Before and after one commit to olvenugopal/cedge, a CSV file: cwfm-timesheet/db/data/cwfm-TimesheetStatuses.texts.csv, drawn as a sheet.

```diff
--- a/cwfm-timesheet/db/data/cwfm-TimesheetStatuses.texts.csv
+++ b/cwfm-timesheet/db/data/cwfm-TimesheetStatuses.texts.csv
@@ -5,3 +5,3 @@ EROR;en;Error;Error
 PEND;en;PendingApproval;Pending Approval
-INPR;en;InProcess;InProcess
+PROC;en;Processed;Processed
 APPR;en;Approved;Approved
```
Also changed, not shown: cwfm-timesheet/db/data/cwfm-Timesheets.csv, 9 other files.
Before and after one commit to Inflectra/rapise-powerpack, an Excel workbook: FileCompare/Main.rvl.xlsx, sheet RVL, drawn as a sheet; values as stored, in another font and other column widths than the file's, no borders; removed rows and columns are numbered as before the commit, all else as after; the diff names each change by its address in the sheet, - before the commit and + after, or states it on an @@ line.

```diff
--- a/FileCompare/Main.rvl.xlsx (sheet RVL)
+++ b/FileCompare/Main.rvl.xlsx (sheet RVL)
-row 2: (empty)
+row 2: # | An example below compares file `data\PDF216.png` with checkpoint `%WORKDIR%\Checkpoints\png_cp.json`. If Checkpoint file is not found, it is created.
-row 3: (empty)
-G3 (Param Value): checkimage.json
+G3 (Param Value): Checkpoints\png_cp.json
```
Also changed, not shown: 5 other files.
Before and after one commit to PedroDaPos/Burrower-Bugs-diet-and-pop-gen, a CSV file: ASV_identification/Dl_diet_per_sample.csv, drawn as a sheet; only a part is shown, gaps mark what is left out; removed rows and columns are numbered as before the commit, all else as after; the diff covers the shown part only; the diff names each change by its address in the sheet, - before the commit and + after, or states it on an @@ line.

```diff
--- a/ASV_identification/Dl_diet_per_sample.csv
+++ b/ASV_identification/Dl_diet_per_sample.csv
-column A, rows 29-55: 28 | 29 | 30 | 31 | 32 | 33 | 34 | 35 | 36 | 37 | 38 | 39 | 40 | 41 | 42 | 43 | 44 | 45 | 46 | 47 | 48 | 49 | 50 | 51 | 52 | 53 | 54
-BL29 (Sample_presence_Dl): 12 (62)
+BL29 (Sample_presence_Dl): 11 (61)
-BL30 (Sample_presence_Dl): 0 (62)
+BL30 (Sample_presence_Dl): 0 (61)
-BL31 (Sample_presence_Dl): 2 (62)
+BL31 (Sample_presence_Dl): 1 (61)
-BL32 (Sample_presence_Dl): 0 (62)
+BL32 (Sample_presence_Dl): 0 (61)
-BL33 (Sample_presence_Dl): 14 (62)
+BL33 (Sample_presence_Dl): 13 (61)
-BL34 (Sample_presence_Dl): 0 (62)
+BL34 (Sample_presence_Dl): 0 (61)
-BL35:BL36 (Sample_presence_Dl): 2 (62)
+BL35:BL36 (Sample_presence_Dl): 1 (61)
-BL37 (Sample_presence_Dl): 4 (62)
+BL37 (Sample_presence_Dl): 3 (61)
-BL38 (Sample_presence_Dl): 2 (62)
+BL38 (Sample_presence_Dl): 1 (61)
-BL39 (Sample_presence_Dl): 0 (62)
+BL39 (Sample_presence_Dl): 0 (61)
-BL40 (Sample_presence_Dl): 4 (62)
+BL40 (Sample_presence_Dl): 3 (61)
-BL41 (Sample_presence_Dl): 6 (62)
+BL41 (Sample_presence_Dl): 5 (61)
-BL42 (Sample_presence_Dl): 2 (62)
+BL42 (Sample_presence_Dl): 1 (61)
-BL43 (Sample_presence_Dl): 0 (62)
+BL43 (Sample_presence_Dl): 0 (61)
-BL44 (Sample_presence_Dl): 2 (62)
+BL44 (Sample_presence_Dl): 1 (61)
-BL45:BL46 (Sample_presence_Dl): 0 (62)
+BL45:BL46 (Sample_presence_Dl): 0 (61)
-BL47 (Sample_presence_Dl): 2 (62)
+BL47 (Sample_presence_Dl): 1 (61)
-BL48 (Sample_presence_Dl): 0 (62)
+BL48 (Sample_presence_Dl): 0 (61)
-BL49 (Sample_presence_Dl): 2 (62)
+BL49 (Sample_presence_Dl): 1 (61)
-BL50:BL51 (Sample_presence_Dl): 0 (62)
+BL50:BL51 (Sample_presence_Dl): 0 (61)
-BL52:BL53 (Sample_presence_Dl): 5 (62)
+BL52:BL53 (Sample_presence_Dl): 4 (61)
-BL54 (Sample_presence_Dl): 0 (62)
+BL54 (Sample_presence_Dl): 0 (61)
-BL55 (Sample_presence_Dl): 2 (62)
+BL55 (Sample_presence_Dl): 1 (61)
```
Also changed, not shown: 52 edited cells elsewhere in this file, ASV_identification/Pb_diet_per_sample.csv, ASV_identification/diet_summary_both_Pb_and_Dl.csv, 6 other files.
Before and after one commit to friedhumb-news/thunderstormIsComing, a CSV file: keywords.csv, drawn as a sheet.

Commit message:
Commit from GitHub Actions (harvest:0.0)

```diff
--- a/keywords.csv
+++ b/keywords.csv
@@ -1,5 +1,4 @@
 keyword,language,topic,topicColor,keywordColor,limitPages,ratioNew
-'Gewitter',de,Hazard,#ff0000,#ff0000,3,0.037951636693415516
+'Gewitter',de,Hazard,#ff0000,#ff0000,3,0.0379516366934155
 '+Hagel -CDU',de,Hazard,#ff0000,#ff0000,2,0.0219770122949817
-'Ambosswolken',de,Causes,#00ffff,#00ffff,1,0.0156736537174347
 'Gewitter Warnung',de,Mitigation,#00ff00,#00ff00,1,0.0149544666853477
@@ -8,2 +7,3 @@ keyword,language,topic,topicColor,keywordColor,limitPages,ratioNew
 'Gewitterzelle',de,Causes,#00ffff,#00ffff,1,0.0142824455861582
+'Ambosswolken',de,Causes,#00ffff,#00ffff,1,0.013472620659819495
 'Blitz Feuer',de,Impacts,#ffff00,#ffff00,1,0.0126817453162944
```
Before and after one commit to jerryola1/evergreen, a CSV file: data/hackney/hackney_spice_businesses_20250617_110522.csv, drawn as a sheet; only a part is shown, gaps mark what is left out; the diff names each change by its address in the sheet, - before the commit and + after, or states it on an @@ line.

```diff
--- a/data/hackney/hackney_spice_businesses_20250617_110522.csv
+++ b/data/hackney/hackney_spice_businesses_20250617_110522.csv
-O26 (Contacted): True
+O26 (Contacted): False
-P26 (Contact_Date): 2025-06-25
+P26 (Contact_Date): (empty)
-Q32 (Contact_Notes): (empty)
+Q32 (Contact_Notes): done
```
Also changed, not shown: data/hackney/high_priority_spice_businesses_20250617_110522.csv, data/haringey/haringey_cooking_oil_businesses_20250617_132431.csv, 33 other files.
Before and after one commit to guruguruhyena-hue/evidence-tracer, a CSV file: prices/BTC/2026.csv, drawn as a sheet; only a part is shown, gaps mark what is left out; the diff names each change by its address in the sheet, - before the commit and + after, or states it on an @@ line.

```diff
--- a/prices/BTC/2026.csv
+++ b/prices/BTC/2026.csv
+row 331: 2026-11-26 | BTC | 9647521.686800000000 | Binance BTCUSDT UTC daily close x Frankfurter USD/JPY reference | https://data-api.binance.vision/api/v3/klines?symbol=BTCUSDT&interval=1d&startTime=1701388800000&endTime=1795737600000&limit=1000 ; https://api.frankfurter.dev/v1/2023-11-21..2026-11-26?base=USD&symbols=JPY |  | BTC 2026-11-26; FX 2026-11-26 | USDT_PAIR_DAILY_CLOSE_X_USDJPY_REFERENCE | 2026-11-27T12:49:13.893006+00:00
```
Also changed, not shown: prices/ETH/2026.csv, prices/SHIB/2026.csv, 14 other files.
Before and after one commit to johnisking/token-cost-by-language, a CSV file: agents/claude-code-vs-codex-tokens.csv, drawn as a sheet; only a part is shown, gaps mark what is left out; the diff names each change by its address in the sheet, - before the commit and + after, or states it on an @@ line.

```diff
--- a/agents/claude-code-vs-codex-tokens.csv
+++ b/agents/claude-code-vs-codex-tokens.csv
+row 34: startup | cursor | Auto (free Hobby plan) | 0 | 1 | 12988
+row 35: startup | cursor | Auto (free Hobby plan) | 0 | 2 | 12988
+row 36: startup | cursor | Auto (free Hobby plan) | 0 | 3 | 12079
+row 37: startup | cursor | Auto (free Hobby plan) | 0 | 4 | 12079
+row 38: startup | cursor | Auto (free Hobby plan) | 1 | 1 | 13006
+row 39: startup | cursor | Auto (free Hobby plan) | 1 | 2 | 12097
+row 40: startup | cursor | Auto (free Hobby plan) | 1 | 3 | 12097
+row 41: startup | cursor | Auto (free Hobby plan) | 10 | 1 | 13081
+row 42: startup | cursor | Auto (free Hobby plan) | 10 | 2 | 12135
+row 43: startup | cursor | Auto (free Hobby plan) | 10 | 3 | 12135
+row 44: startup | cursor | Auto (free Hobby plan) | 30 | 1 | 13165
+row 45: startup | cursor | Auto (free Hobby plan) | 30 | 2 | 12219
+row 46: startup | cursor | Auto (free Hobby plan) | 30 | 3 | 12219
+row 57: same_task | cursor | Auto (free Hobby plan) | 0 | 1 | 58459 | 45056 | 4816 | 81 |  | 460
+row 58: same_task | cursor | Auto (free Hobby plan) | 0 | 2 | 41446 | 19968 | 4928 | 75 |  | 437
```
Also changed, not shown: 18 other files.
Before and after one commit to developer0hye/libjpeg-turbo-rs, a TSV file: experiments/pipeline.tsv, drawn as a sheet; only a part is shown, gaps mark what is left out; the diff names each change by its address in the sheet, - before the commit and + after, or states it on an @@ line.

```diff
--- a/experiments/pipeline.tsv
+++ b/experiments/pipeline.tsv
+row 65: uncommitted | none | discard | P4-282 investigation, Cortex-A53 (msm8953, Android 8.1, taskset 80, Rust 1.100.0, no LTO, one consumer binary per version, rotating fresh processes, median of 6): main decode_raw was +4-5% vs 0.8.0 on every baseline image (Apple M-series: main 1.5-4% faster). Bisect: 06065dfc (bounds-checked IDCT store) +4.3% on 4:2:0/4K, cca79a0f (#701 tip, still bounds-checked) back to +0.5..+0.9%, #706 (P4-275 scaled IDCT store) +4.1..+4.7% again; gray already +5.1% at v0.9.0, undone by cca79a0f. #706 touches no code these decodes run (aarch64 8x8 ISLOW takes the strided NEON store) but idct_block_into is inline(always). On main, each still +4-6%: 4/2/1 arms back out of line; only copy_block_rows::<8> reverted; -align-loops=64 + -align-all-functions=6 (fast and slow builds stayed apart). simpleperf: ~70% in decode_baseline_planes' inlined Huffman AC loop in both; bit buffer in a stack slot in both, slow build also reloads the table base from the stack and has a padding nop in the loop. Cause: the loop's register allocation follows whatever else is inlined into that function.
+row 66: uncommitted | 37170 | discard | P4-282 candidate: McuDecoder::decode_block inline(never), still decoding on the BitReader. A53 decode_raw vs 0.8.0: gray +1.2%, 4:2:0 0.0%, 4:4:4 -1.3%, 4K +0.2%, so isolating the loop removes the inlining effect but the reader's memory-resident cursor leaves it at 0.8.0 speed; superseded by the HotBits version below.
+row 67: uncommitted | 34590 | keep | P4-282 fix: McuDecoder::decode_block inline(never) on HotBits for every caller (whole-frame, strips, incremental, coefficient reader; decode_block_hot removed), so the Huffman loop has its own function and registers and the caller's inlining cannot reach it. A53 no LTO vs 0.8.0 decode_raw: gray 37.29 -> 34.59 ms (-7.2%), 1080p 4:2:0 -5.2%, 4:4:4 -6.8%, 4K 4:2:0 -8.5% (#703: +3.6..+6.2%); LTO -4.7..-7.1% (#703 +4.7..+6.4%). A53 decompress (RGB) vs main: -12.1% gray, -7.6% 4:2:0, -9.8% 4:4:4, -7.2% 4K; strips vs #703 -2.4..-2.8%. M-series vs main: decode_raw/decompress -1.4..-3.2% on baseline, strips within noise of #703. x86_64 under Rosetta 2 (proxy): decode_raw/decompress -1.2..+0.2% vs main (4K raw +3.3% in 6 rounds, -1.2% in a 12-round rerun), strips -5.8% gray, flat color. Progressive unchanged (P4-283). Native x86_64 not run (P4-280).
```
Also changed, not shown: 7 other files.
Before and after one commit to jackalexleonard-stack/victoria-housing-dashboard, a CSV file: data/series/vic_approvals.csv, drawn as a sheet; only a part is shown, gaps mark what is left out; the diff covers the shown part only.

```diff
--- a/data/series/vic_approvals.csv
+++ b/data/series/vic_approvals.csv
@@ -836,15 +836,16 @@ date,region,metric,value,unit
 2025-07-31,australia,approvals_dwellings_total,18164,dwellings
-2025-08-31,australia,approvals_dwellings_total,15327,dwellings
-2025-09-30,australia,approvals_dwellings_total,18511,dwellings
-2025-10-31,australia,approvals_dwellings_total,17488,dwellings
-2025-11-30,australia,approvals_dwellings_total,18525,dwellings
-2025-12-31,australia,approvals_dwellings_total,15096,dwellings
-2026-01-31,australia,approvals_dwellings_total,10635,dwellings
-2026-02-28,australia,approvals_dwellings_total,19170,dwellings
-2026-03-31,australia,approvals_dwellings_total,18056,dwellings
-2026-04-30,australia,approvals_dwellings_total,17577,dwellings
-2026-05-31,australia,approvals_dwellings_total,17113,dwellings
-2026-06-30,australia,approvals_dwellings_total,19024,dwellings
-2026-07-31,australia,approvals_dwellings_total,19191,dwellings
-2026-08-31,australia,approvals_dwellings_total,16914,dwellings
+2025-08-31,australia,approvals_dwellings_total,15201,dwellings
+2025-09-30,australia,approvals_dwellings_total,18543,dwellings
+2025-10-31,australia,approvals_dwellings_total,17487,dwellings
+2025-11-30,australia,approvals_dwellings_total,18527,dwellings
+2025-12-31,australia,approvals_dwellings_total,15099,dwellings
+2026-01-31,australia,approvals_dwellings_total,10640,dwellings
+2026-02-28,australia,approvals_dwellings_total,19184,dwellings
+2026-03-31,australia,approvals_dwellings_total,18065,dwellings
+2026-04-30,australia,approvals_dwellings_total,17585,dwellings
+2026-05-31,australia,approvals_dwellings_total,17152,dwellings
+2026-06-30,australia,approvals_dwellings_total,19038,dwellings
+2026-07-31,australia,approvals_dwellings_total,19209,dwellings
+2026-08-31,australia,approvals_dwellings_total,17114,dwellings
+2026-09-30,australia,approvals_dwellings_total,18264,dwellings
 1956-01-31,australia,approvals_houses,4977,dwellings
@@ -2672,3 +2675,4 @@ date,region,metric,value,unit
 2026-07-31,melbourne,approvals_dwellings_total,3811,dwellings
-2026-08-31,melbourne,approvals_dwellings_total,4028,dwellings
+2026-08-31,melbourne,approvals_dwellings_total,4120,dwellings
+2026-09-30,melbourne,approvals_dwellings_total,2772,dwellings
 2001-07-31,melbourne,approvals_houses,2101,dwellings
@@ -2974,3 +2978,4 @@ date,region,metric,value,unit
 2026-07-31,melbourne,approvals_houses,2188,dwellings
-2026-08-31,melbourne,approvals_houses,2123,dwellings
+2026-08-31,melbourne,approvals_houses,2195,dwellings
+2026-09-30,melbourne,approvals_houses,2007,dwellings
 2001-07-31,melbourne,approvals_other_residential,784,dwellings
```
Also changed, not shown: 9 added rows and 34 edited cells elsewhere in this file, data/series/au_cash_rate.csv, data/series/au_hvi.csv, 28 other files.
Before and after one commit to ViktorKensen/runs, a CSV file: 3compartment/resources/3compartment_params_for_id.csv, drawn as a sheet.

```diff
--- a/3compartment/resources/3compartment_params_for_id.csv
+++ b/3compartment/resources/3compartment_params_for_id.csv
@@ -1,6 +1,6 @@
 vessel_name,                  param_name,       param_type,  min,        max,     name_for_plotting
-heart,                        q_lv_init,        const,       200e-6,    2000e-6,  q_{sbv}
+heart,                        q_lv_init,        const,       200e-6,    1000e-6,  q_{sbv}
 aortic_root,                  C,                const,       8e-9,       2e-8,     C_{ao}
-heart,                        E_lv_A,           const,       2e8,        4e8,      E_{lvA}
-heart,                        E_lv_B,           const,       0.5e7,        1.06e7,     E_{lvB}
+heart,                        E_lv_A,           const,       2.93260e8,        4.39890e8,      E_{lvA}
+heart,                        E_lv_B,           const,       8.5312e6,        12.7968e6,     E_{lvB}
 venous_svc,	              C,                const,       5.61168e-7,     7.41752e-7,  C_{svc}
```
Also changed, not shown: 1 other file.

════════

Assignment »
Each line from the top of the material above, through the one that contains "9 other files.", should be restated word for word.

The completed task »
Before and after one commit to olvenugopal/cedge, a CSV file: cwfm-timesheet/db/data/cwfm-TimesheetStatuses.texts.csv, drawn as a sheet.

```diff
--- a/cwfm-timesheet/db/data/cwfm-TimesheetStatuses.texts.csv
+++ b/cwfm-timesheet/db/data/cwfm-TimesheetStatuses.texts.csv
@@ -5,3 +5,3 @@ EROR;en;Error;Error
 PEND;en;PendingApproval;Pending Approval
-INPR;en;InProcess;InProcess
+PROC;en;Processed;Processed
 APPR;en;Approved;Approved
```
Also changed, not shown: cwfm-timesheet/db/data/cwfm-Timesheets.csv, 9 other files.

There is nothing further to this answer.